Okay, so the Delahanty/Brouthers crew used bats even longer (and often heavier) than Foxx’s and Greenberg’s… but all of those turn-of-the-century strikers were choked up, many of them even gripping with spread hands. Foxx, Greenberg, Cooper—they were all down on the knob. The amount of weight extending beyond Sam Thompson’s top hand would have corresponded more closely to what we hold today, whether in wood or metal, than to what Foxx was balancing as he hefted his telephone pole.
I submit that this is why the oldtimers in the tobacco cards have that forever-puzzling splay of the front foot out toward the pitcher. That is, I think they were placing the foot in a somewhat compromising position so that it would be forced to lift and close stiffly after they pumped their barrel down and then heaved it aloft. They were stepping down into the pitch along roughly the same vector that their hands would follow; they weren’t simply catching a heavy weight shift as a tree came toppling off their rear shoulder.

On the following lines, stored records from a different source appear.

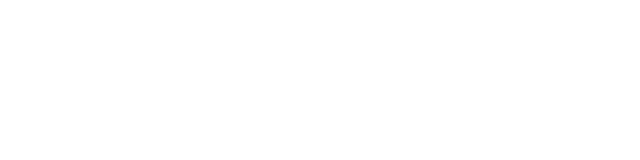
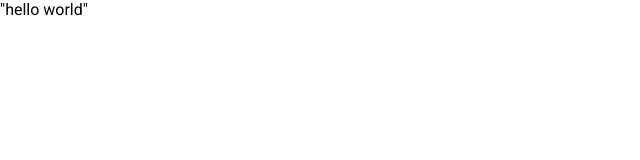
Before and after one commit to pcarillion/tarjim-lei-client, a React (Create React App) app: page /app in a window 1280 px wide. Shown: the top 160 px of the page, without its empty margins (0-640 px from the left). Built offline with nearby package versions, Linux system fonts and the light colour scheme; a web font is replaced by a local one.

Commit message:
next try

```diff
--- a/src/views/Application.jsx
+++ b/src/views/Application.jsx
@@ -3,7 +3,7 @@
 const Application = () => {
     return (
         <div>
-
+            "hello world"
         </div>
     )
 }
--- a/src/views/Home.jsx
+++ b/src/views/Home.jsx
@@ -3,6 +3,7 @@
 import APIHandler from './../api/APIHandler'
 import { FontAwesomeIcon } from '@fortawesome/react-fontawesome'
 import { faWhatsapp } from '@fortawesome/free-brands-svg-icons'
+
 
 const Home = () => {
 
@@ -141,7 +142,8 @@
                     {language.websitePresentation? <p className="presentation-par">{language.websitePresentation}</p> :<p className="presentation-par">
 تطبيق انترنت بسيط يقدم خدمة الترجمة عبر الهاتف بين اللغتين العربية والفرنسية للأشخاص الذين يحتاجون إلي هذه الخدمة والمتواجدين داخل فرنسا، خاصة فيما يخص المعاملات الطبية والصحية والتي تتصل بتفشي وباء فيروس كورونا
                     </p>}
-                    {language.enter? <a href="#app" className="enter-btn-1">{language.enter}</a>: <a href='#app' className="enter-btn-1">أدخل</a>}
+                    {language.enter? <a href="/app" className="enter-btn-1">{language.enter}</a>: <a href='#app' className="enter-btn-1">أدخل</a>}
+                    <Link to="/app">app</Link>
                 </div>
             </div>
 
```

We speculated at the outset of Part Two that metal-bat strokes would have more up-and-down in them and less laterality. That’s exactly the essential adjustment I’m suggesting now for the Upright Hitch: shoot the hands up with more vigor when lifting the barrel and let the front foot ride up on the same wave. In fact, I find this swing to be so stunningly simple, so easy to control, and so ready to direct just where you want it that I believe it’s where any youngster should start with “modernized Deadball” at the plate.
Be well, my friends, stay safe… and play by the rules! No one would respect your home-run record if the left field fence were moved in 100 feet every time you came to the plate. You’d get tired of all the mockery, in fact; but worst of all, you’d lose your self-respect.